In a previous post, we learned that Health and Fitness are connected but certainly not the same thing. For athletes and those that are interested in improving their ability to perform well in sport, both are important but often the focus is improving Fitness. Certainly, the purpose of a training / exercise plan is to improve Fitness. In this post, I will look at the individual components of Fitness that you should consider as you design your training plan.
- Cardiovascular Endurance
Cardiovascular endurance refers to the ability of your heart, lungs, and circulatory system to provide oxygen and nutrients (typically sugars) to the body during physical activity. This type of fitness is essential for activities such as running, cycling, and swimming, which require sustained periods of aerobic activity. An approximation of sustained can be anywhere in excess of 30 minutes depending on the individual. To improve cardiovascular endurance, low intensity exercises such as jogging, brisk walking, and easy to moderate cycling will be most helpful. However it should be noted that that these activities, whilst light in effort, should be performed for at least 45minutes per session, but ideally much longer. The classic Long Slow Run that is often a staple of many runners training plans is a perfect example of a Cardiovascular Endurance exercise.
- Muscular Strength

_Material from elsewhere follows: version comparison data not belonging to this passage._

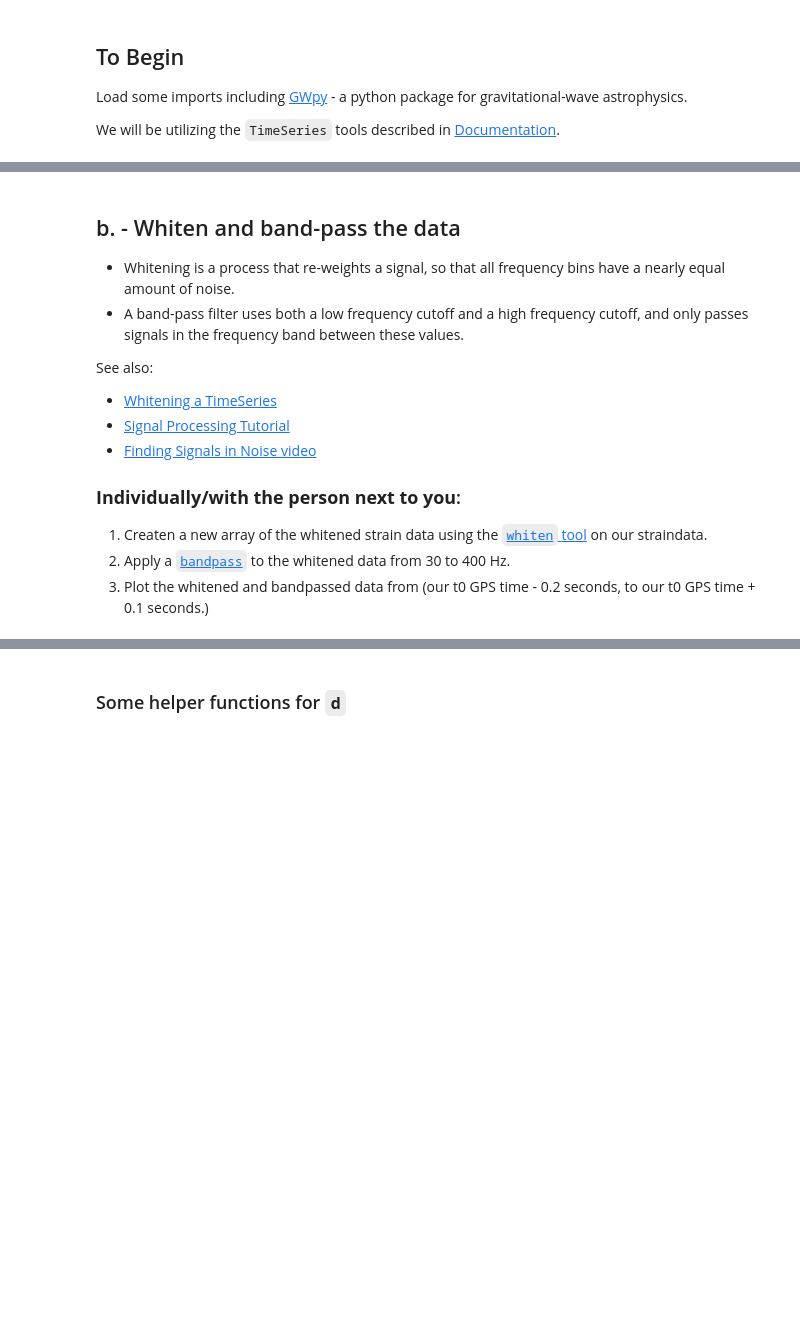
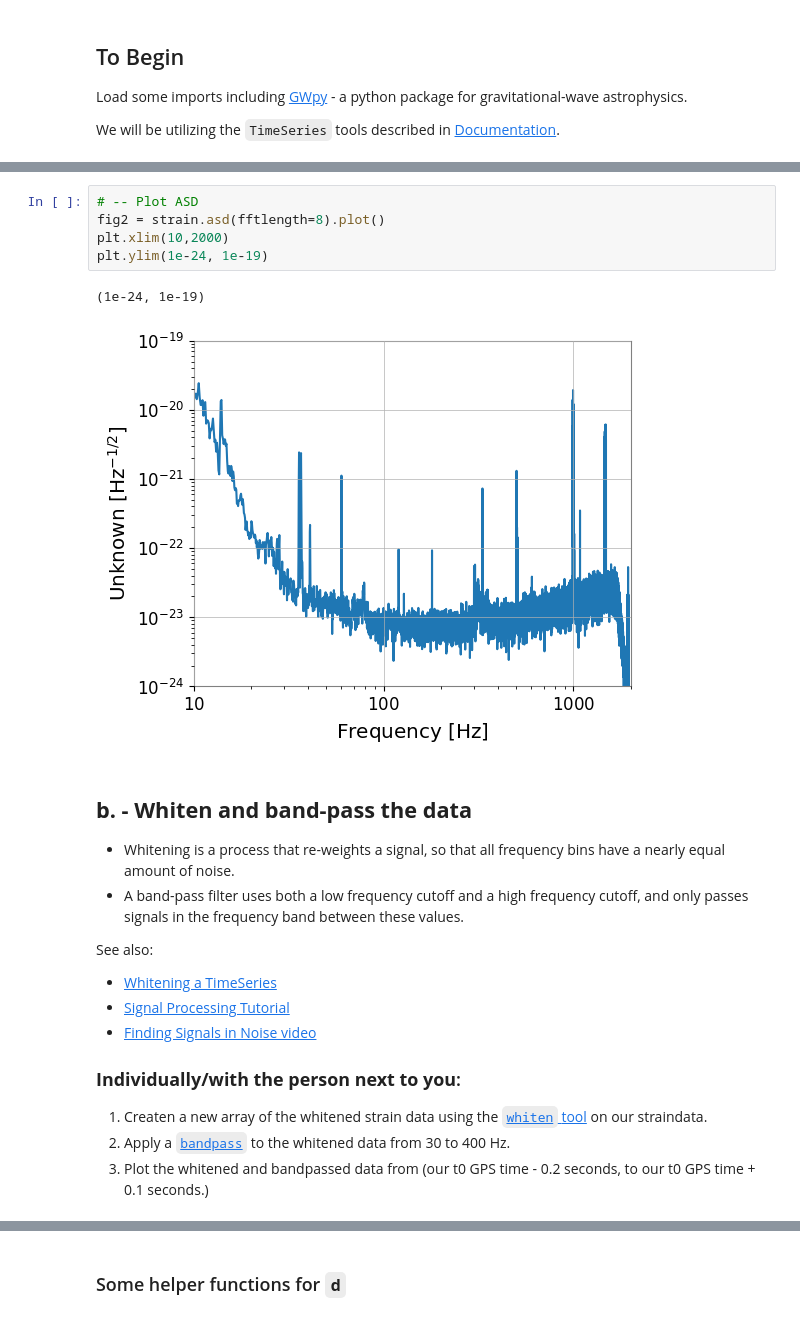
Before and after one commit to carlnotsagan/ast400a, a Jupyter notebook: assignments/ica17.ipynb, the cells around one changed output, grey strips where cells are left out. Cells and saved outputs as stored; diff of their text form; blank space fills up the shorter version.

```diff
--- a/assignments/ica17.ipynb
+++ b/assignments/ica17.ipynb
@@ -86,5 +92,13 @@ t0 = 1132401286.33   # -- Koi Fish Glitch
+# %%
+# -- Plot ASD
+fig2 = strain.asd(fftlength=8).plot()
+plt.xlim(10,2000)
+plt.ylim(1e-24, 1e-19)
+# %% [output]
+(1e-24, 1e-19)
+[figure, added]
 # %% [markdown]
-## b. - Whiten and band-pass the data
+## **b. - Whiten and band-pass the data**
 
 
 * Whitening is a process that re-weights a signal, so that all frequency bins have a nearly equal amount of noise.
```
Also changed, not shown: parts of 24 cells of this notebook.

Muscular strength refers to the ability of the muscles to generate force. This type of fitness is essential for activities such as weightlifting, wrestling, and gymnastics, which require the use of significant muscle power, but also has relevance to cyclists (expressing force as power on the bike) and even runners (expressing force against the running surface particularly when running up hill). To improve muscular strength, exercises such as weightlifting, resistance training, and bodyweight exercises should be performed and these are often seen in a training programme as Strength and Conditioning sets.
- Muscular Endurance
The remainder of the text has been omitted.